It's unfortunate that the filmmakers couldn't be consistent with that vibe, because in the end THE CONSPIRACY becomes yet another routine found footage movie, with lousy cinematography and seizure-inducing shaky-cam. The movie had a nice build and a real sense of paranoia in the first half, but as we dive into the story the tone and feel of the movie can't stay consistent.
Jim (James Gilbert) and Aaron (Aaron Poole) are documentary filmmakers who decide to make a feature based on the ramblings of "Terrance R" (Alan Peterson), an older man who tends to bring his own podium and shout his theories with a bullhorn to anyone willing to listen. Aaron and Jim can't take "TRex", as he's called online, seriously, until one day Terrance disappears.
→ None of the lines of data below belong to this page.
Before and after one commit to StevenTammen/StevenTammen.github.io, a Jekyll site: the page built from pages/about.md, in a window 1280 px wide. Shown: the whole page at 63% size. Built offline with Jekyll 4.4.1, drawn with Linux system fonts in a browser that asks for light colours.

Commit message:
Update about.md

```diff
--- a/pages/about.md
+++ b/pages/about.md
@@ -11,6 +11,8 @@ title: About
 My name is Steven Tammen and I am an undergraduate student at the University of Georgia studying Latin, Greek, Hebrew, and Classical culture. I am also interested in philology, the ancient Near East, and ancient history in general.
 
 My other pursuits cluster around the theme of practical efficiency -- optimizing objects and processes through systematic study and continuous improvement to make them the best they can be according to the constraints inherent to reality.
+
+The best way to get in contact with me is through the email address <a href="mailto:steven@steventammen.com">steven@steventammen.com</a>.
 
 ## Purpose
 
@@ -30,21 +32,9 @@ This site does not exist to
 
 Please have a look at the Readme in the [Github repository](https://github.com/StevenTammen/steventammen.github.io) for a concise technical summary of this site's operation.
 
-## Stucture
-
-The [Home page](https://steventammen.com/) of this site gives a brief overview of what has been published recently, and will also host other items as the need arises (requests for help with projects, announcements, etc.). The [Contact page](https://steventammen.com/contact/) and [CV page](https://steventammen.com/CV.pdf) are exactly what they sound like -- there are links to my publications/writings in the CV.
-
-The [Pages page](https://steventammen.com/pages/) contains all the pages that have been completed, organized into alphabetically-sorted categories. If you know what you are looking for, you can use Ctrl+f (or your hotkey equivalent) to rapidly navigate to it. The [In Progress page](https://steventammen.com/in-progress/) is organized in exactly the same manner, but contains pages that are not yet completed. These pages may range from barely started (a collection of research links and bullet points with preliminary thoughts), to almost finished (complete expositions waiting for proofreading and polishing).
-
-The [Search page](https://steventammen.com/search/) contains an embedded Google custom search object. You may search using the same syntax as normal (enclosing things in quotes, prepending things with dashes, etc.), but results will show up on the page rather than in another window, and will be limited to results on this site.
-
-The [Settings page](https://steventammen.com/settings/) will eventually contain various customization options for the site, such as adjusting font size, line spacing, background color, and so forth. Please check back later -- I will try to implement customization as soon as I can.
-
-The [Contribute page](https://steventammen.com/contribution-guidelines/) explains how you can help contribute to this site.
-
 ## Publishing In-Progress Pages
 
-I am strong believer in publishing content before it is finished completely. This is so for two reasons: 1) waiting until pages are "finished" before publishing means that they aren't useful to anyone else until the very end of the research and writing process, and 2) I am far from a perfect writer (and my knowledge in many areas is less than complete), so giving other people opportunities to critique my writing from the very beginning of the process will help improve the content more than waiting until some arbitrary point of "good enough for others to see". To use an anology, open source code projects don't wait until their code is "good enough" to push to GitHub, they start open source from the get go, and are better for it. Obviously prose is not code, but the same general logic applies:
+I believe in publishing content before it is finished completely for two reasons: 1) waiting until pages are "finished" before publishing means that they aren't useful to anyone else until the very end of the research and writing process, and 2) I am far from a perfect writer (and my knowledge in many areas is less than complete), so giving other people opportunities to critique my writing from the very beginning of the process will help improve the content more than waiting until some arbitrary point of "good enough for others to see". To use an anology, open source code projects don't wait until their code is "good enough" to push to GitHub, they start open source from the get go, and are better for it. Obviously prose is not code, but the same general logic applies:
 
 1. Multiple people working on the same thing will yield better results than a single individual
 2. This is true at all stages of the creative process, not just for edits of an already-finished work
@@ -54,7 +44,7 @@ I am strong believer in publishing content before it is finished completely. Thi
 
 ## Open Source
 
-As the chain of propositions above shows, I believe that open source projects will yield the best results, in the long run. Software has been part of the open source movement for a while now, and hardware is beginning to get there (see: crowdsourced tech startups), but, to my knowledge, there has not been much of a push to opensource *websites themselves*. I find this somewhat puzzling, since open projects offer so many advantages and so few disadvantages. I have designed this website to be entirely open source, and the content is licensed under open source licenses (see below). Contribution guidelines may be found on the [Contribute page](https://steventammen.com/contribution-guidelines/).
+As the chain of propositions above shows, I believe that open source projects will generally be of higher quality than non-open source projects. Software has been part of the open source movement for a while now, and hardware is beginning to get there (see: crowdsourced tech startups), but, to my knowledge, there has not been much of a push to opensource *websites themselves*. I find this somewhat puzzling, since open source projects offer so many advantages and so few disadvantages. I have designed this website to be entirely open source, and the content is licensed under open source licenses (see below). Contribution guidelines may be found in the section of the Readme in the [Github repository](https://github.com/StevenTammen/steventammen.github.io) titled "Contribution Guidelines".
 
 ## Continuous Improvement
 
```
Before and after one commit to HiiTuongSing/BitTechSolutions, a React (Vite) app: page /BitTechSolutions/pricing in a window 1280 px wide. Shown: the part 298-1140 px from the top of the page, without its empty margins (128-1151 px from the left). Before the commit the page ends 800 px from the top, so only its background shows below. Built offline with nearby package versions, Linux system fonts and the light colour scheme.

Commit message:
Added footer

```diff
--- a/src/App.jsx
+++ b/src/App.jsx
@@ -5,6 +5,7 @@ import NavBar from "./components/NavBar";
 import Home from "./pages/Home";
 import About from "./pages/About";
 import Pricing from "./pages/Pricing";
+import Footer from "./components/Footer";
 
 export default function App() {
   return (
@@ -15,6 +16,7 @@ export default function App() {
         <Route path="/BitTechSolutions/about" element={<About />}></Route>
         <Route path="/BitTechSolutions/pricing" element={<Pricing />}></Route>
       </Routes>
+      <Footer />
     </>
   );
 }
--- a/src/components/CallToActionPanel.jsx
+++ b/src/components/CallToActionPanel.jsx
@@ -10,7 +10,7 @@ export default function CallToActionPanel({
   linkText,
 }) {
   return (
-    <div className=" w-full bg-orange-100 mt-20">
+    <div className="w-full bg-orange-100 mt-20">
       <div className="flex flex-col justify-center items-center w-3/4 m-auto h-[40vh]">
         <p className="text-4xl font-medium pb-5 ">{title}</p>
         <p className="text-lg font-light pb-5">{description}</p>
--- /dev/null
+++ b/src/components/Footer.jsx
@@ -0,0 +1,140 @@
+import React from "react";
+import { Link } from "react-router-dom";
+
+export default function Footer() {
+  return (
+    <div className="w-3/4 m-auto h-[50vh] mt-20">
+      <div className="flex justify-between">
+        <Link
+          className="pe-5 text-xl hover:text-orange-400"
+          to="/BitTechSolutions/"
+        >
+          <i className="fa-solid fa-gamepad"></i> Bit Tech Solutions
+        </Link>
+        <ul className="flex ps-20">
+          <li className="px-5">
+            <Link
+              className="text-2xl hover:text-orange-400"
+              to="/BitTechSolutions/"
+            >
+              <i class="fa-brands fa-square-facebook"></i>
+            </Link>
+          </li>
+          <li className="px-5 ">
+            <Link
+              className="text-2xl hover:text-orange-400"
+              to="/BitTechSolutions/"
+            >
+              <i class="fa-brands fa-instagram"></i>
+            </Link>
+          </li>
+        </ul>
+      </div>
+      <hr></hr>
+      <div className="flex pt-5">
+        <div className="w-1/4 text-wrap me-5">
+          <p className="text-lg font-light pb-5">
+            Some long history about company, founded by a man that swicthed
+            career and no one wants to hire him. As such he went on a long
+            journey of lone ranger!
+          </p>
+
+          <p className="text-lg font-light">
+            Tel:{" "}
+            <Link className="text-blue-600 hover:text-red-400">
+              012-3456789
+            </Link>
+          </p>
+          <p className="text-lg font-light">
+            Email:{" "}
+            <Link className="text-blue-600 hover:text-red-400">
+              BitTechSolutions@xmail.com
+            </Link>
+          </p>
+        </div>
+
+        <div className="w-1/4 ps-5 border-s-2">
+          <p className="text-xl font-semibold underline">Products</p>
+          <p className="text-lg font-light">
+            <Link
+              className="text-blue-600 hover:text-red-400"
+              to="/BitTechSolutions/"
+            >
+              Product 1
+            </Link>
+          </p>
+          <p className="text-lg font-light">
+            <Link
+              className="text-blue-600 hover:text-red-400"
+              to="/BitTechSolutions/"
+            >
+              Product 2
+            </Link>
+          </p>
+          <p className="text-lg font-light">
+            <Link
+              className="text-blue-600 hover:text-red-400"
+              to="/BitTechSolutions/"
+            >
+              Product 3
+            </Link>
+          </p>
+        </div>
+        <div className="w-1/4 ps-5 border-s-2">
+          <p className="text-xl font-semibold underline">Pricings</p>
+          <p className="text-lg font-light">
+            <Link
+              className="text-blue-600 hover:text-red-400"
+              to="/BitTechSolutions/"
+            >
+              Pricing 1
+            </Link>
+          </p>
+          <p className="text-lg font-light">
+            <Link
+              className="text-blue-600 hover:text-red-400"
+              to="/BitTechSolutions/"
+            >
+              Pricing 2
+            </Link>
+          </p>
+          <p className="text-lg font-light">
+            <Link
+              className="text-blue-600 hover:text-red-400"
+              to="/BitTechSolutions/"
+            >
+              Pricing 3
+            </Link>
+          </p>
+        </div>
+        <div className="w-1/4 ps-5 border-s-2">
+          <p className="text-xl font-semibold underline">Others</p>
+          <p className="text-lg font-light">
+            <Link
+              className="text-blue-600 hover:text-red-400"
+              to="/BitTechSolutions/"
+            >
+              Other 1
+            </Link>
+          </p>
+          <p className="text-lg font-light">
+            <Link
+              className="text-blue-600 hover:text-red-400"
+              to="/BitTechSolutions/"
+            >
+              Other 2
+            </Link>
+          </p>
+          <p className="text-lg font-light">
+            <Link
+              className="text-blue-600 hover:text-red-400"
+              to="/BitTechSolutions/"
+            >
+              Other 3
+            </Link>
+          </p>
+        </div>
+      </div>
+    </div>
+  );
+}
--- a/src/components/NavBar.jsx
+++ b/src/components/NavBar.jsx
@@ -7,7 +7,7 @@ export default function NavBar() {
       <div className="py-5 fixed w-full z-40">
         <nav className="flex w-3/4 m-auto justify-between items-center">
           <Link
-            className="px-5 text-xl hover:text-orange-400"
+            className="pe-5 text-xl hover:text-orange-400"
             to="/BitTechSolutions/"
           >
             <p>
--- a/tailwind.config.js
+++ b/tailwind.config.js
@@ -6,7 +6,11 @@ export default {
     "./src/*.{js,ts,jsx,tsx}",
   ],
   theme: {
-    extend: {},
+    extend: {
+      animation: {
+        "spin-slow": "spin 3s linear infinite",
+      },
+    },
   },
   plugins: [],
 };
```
After a few weeks of trying to find Terrance, Aaron dives into his clippings and notes and discovers that Terrance may have been actually on to something after all. An article leads them to discover The Tarsus Group, a meeting of intelligentsia, corporate executives, and politicians who seemingly help dictate global policy. As the two dive deeper, it becomes apparent to both of them that they may be over their heads, with guys on bikes and mysterious cars following them everywhere.. It's not paranoia, after all, if they are truly after you.
It's when the third act clicks in, and the duo attempt to infiltrate the organization, that the movie falls apart - the film passes itself off as a documentary and is competently shot, and then it goes into found footage territory and every sad cliche of that mode of filmmaking rears its ugly head. There's a bit of a twist at the end, but it's not clever enough to justify the piss-poor filmmaking of the previous twenty minutes.
But when the movie is dwelling on all the crazy theories that have popped up in recent years, it's almost convincing enough to make believers out of the audience, and that was the strongest filmmaking in THE CONSIPRACY. Like I said before, diving into these mysterious worlds and viewpoints takes on the power of a shared secret, and there's a real sense of paranoia about the movie as Aaron and Jim begin to become overwhelmed by their shared experience. Fans of documentaries from Alex Jones and even Michael Moore can appreciate the thrills of the first half of THE CONSPIRACY, but it's all done in service of entertainment and thrills. But when the movie actually has to deliver on the answers to the questions it raises, it falls sadly short.